A TEENAGER is in hospital after being bitten by a shark while surfing at Town Beach in Port Macquarie on Monday morning.
Oli Paterno, 13, was surfing just off the reef on Town Beach at about 6am on November 2 when the incident occurred.
Head lifeguard James Turnham who was on the beach when Ambulance NSW paramedics treated the teen, said the shark left lacerations on his ankle, leg and finger.
He said Oli, the younger brother of another local lifeguard, attempted to hit the shark away before heading to shore where his mother assisted until paramedics arrived.
"He wasn't that far out. The waves are only breaking about 30-40 metres out this morning," Mr Turnham said.
"He was in the centre of the beach near the rocks where there is a bit of a reef.
"It has made a mess of his ankle and there was a small bite to his finger. It wasn't life threatening.
"He was in a bit of shock."
There were surfers along the length of the beach to the breakwall this morning. It is believed the Oli's mother called out for help from other surfers when she realised what had happened.
Ambulance NSW Paramedics were called and treated the teen on the beach before transporting him to Port Macquarie Base Hospital.
He had bites to his ankle, upper leg and finger.
"Amazingly, he was in fairly good spirits when our crew arrived and local surf lifesavers did a great job looking after him when he first came out of the water," NSW Ambulance inspector Susan George said.
"The patient was treated by paramedics at the scene before being transported to Port Macquarie Base Hospital in a stable condition.
"I'd say this young man will have a few stories to tell his mates when he's well enough to return to school!"
Lifeguards closed Town Beach for the remainder of the day.
After some investigations, the DPI say the shark involved is believed to have been a small whaler shark.
Lifeguards on jet skis patrolled the water throughout the morning.

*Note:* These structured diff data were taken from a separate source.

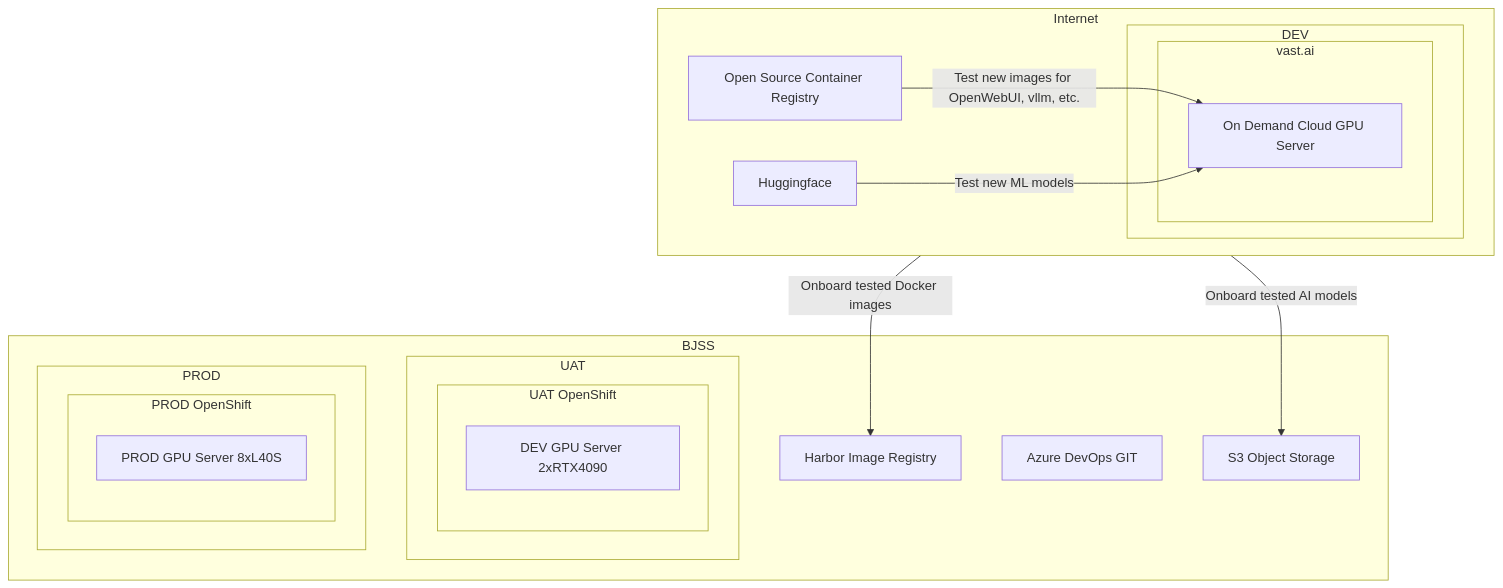
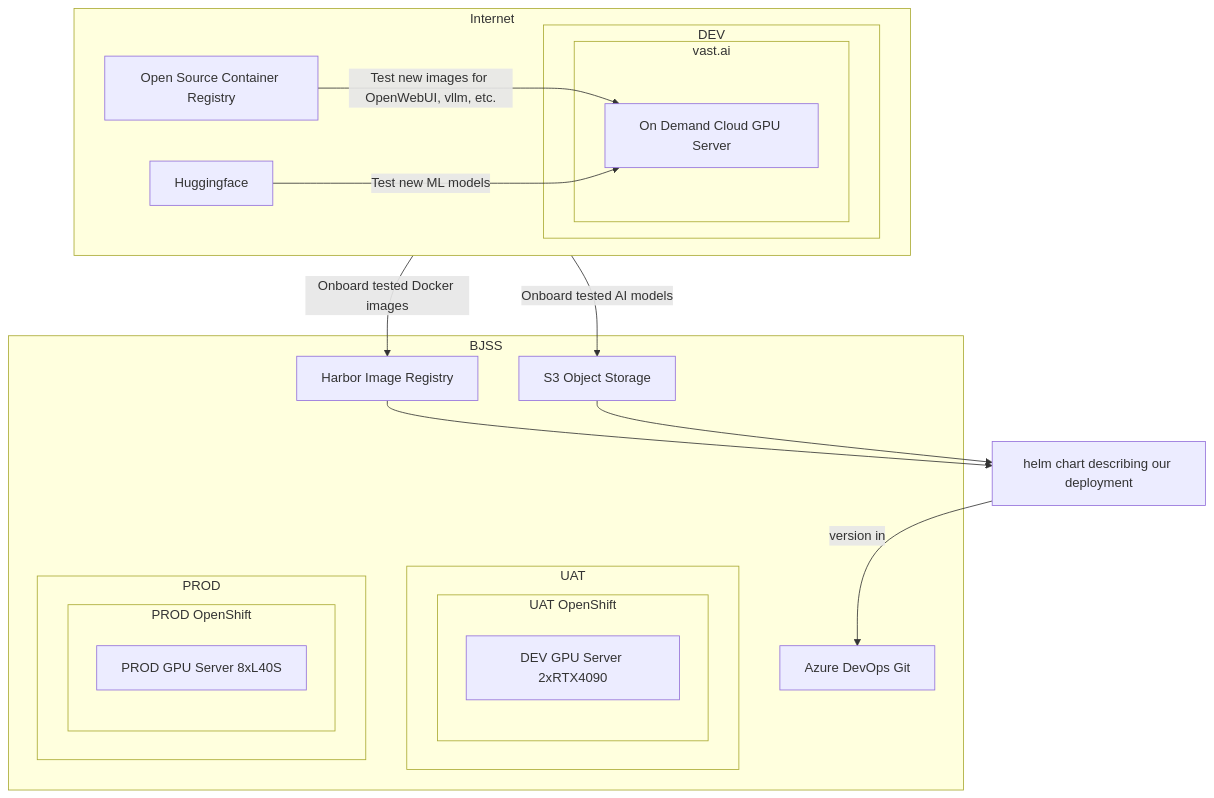
The second of 2 diagrams in README.md (tim-roethig/ai-platform), drawn with Mermaid before and after one commit.

````diff
--- a/README.md
+++ b/README.md
@@ -63,51 +63,56 @@
 ```mermaid
 graph TD
     A[Open Source Container Registry]
     HF[Huggingface]
     B[On Demand Cloud GPU Server]
+    HELM[helm chart describing our deployment]
     C[Harbor Image Registry]
-    D[Azure DevOps GIT]
+    D[Azure DevOps Git]
     S3[S3 Object Storage]
     E[DEV GPU Server 2xRTX4090]
     F[PROD GPU Server 8xL40S]
 
     subgraph VAST_AI[vast.ai]
         B
     end
     subgraph UAT_OC[UAT OpenShift]
         E
     end
     subgraph PROD_OC[PROD OpenShift]
         F
     end
 
     subgraph DEV[DEV]
         VAST_AI
     end
     subgraph UAT[UAT]
         UAT_OC
     end
     subgraph PROD[PROD]
         PROD_OC
     end
 
     subgraph BJSS[BJSS]
         C
         D
         S3
         UAT
         PROD
     end
 
     subgraph Internet[Internet]
         A
         HF
         DEV
     end
 
     A -- Test new images for OpenWebUI, vllm, etc. --> B
     HF -- Test new ML models --> B
 
     Internet -- Onboard tested Docker images --> C
     Internet -- Onboard tested AI models --> S3
+
+    HELM -- version in --> D
+    C --> HELM
+    S3 --> HELM
 ```
````
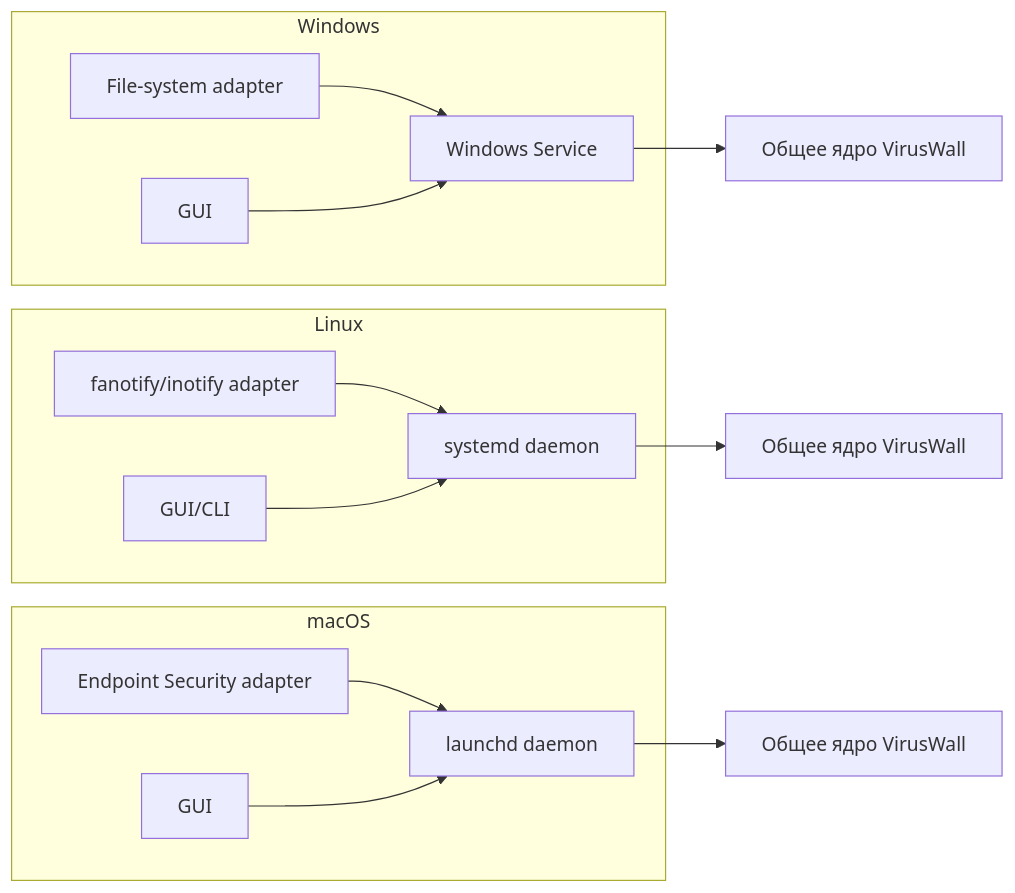
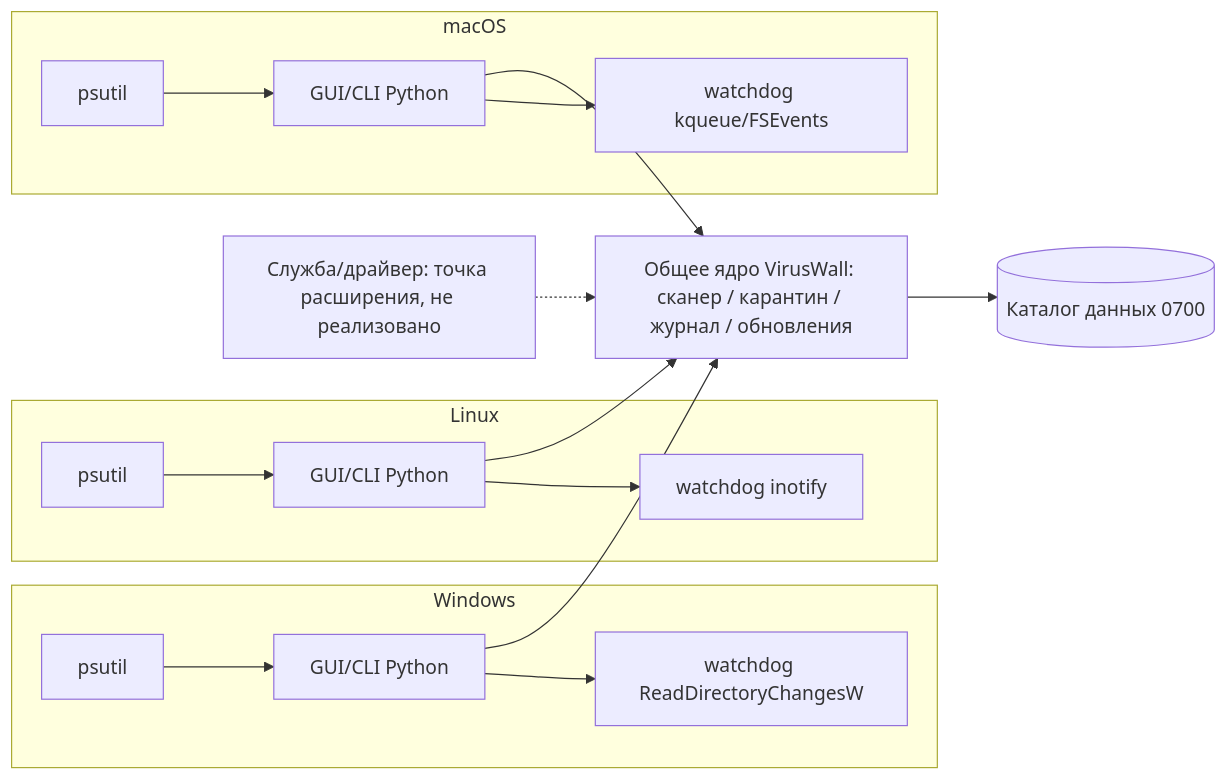
One commit to astrich27/virus_baby changed the third of 3 diagrams in 06_Диаграммы_VirusWall.md. Above: the diagram before and after it, drawn with Mermaid. The commit also changed other lines of this file and 13 other files, not shown here.

````diff
--- a/06_Диаграммы_VirusWall.md
+++ b/06_Диаграммы_VirusWall.md
@@ -52,27 +58,20 @@
 ```mermaid
 flowchart LR
     subgraph Windows
-      WS[Windows Service]
-      WF[File-system adapter]
-      WG[GUI]
+      WG[GUI/CLI Python] --> WRT[watchdog ReadDirectoryChangesW]
+      WPS[psutil] --> WG
     end
     subgraph Linux
-      LS[systemd daemon]
-      LF[fanotify/inotify adapter]
-      LG[GUI/CLI]
+      LG[GUI/CLI Python] --> LRT[watchdog inotify]
+      LPS[psutil] --> LG
     end
     subgraph macOS
-      MS[launchd daemon]
-      MF[Endpoint Security adapter]
-      MG[GUI]
+      MG[GUI/CLI Python] --> MRT[watchdog kqueue/FSEvents]
+      MPS[psutil] --> MG
     end
-    WS --> WCORE[Общее ядро VirusWall]
-    LS --> LCORE[Общее ядро VirusWall]
-    MS --> MCORE[Общее ядро VirusWall]
-    WF --> WS
-    LF --> LS
-    MF --> MS
-    WG --> WS
-    LG --> LS
-    MG --> MS
+    WG --> COMMON[Общее ядро VirusWall: сканер / карантин / журнал / обновления]
+    LG --> COMMON
+    MG --> COMMON
+    COMMON --> STORE[(Каталог данных 0700)]
+    NOTE[Служба/драйвер: точка расширения, не реализовано] -.-> COMMON
 ```
````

A small, clean swell is coming through on Town Beach but a larger swell is expected to hit the region's southern beaches today.